Liked the energy of this, but found the plot to be needlessly melodramatic. Her fall from grace should've just been Taylor&co grow tired of her, naturally, just cuz. Would've felt more real. I like how it's a riff on class envy. Taylor & her bro def have a diff relash to money than Ingrid, Ezra, Dan, etc. Critics are sniping the portrayal of mental health issues. I get it, but there's more layers to this. 3.5 stars!
1.5 Desperately in need of tighter editing. Ended up walking out, as pace too slow for subject matter. Audience is way ahead of plot: we know Ingrid's obsession with vapid beautiful people is unwarranted. We know this will never bring her true happiness. So let's move the story along much faster. As it is now, it comes across as painfully naive. And why do the Olsen women not have noses?? It is very disconcerting.
"Ingrid Goes West" continues in the footsteps of the relatively unseen "We Are Your Friends" by showing both the toxicity and fine-line between self-promotion and insanity while noting that those living in California hydrate by drinking Corona Extra. Hilariously sardonic with a tour-de-force performance by the still mostly enigmatic Aubrey Plaza, whose eyes and awkwardness may one day define this new generation.
California is a dream. Until you live here long enough that West Coast satires like "Ingrid Goes West" become both a necessity and a balm from the self-important groupthink. The film doesn't go as deep or as dark as it thinks it does, but it's still pretty terrific, and both Aubrey Plaza and Elizabeth Olsen are Instagram-perfect for these roles (so grateful Plaza finally found her ideal post-"Parks and Rec" vehicle).
Aubrey Plaza gives an incredible performance here in this film that is very relevant to the times that we live in and also has a lot to say about obsession and mental illness and the impact that social media has on our society and how it consumes our day to day lives just so we don't have to feel alone in this world. A true gem that is honest and funny.
I found this to be a really funny and often very smart dark comedy.
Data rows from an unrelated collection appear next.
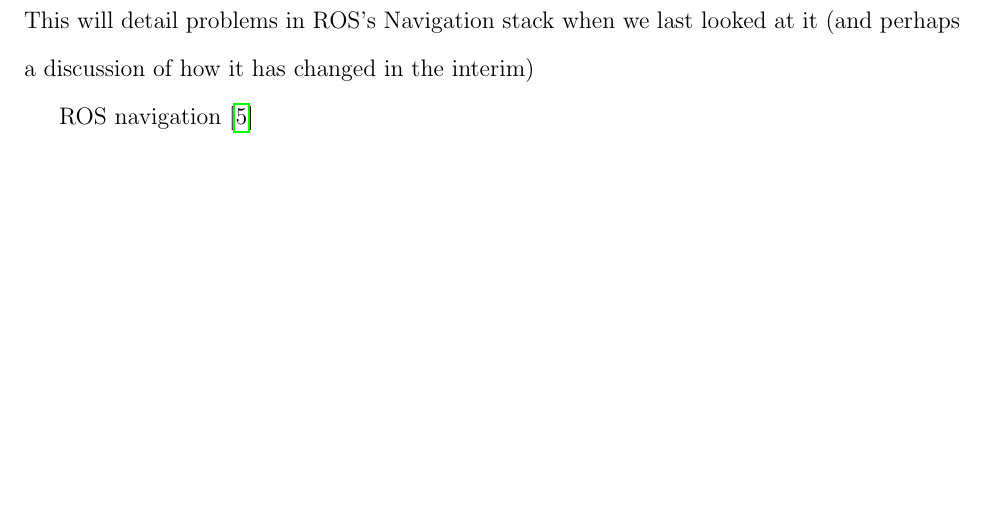
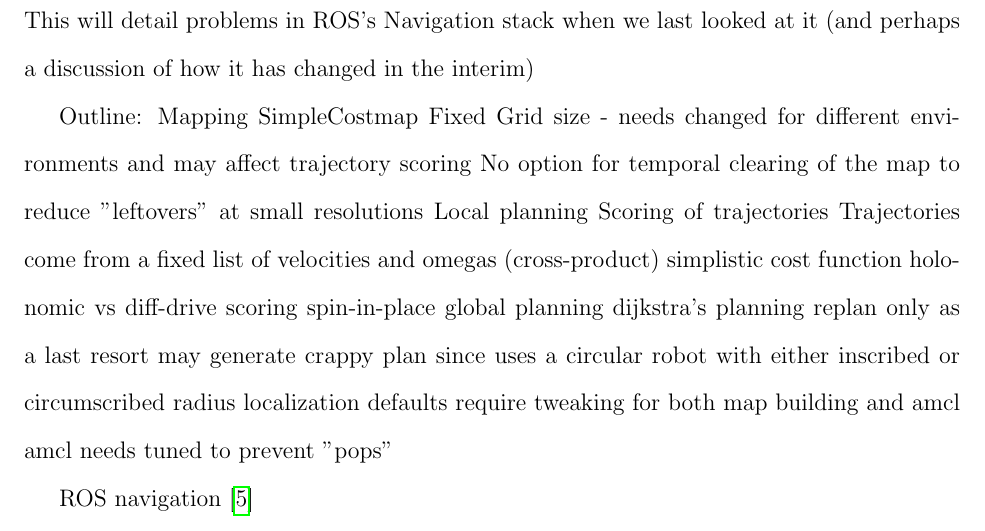
Before and after one commit to ericperko/cwru_ms_thesis, a LaTeX thesis (thesis/thesis.tex, which reads thesis/chapter1.tex): part of page 10 of 20, cut so that both start at the same text, the shorter picture padded with empty space. Compiled offline with pdfLaTeX.

Commit message:
Added the outline from my written notes

```diff
--- a/thesis/chapter1.tex
+++ b/thesis/chapter1.tex
@@ -2,4 +2,25 @@
 
 This will detail problems in ROS's Navigation stack when we last looked at it (and perhaps a discussion of how it has changed in the interim)
 
+Outline:
+	Mapping
+		SimpleCostmap
+		Fixed Grid size - needs changed for different environments and may affect trajectory scoring
+		No option for temporal clearing of the map to reduce "leftovers" at small resolutions
+	Local planning
+		Scoring of trajectories
+		Trajectories come from a fixed list of velocities and omegas (cross-product)
+		simplistic cost function
+		holonomic vs diff-drive
+		scoring spin-in-place
+	global planning
+		dijkstra's planning
+		replan only as a last resort
+		may generate crappy plan since uses a circular robot with either inscribed or circumscribed radius
+	localization
+		defaults require tweaking for both map building and amcl
+		amcl needs tuned to prevent "pops"
+
+
+
 ROS navigation \autocite{Marder-Eppstein2010}
```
I don't know if it's so much interested Aubrey Plaza — at her absolute best — is the hero of the film, and while many of her actions and behaviors seem to stem from an underlying illness, there are few times where I wasn't thinking "I get why she does all of this."
My favorite film for the 2017 Sundance Film Festival. While not the best film I saw (minor characterization and pacing issues aside) Ingrid Goes West transcends satire. It's one of the most grotesque films I've seen - a perfect reflection of social media culture. Natural Born Killers is to the media what Ingrid Goes West is to social media generation. We all have a degree of Ingrid in us -- The question is: how much?